Dog fanciers (people who show and/or responsibly breed their purebred dogs) tend to talk a lot about “angulation,” but pet owners should know what “angulation” means too because it can impact, for example, their decision to jog with their dog, for how long and on what kind of surface.
Simplistically put, “angulation” refers to the angles formed when a dog’s bones meet when standing up. Angles form in a dog’s shoulders, hip joints, pelvic area, rear assembly, and other places we’ll discuss over time. For now, however, we’re talking about a dog’s rear angulation.
“Proper” angulation for a dog’s breed enables the dog to do the job for which it was originally bred. Generally speaking, too much angulation (the diagram at the left) can lead to joint, nerve and muscle damage. Too little (seen at the right) is called being “straight in the rear.” Too little AND too much angulation results in a dog with reduced endurance. A dog’s loyalty and big heart will compel it to keep up with its jogging owner for miles, but if the dog is built incorrectly, it will suffer. Over time, the dog may become arthritic and it’s owner will never know that all that jogging wasn’t helpful because they didn’t know the importance of structure.

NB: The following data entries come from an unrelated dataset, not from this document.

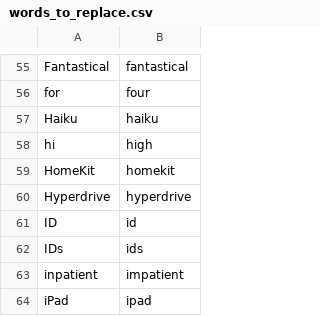
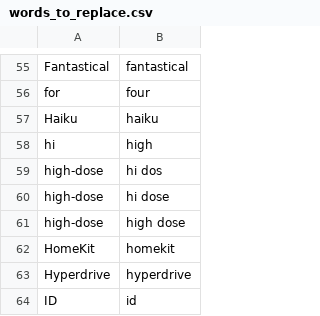
Before and after one commit to nriley/talon_community, a CSV file: settings/words_to_replace.csv, drawn as a sheet; only a part is shown, gaps mark what is left out; the shorter side is filled out with more unchanged rows; the diff names each change by its address in the sheet, - before the commit and + after, or states it on an @@ line.

Commit message:
Work around a problem I created for myself in part.

```diff
--- a/settings/words_to_replace.csv
+++ b/settings/words_to_replace.csv
+row 59: high-dose | hi dos
+row 60: high-dose | hi dose
+row 61: high-dose | high dose
```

Don’t be that person.
There are many books on the subject, but we prefer books that are easy to understand and well illustrated. The first would have to be the classic by Rachel Page Elliot, “Dogsteps, Illustrated Gait at a Glance.” Another book is “What’s Your Angle: Understanding Angulation and Structure for the Performance Dog Paperback” by Helen Grinnell King. We also came across a web page you may want to review to learn a bit more: http://www.worldwideboxer.com/movement3.html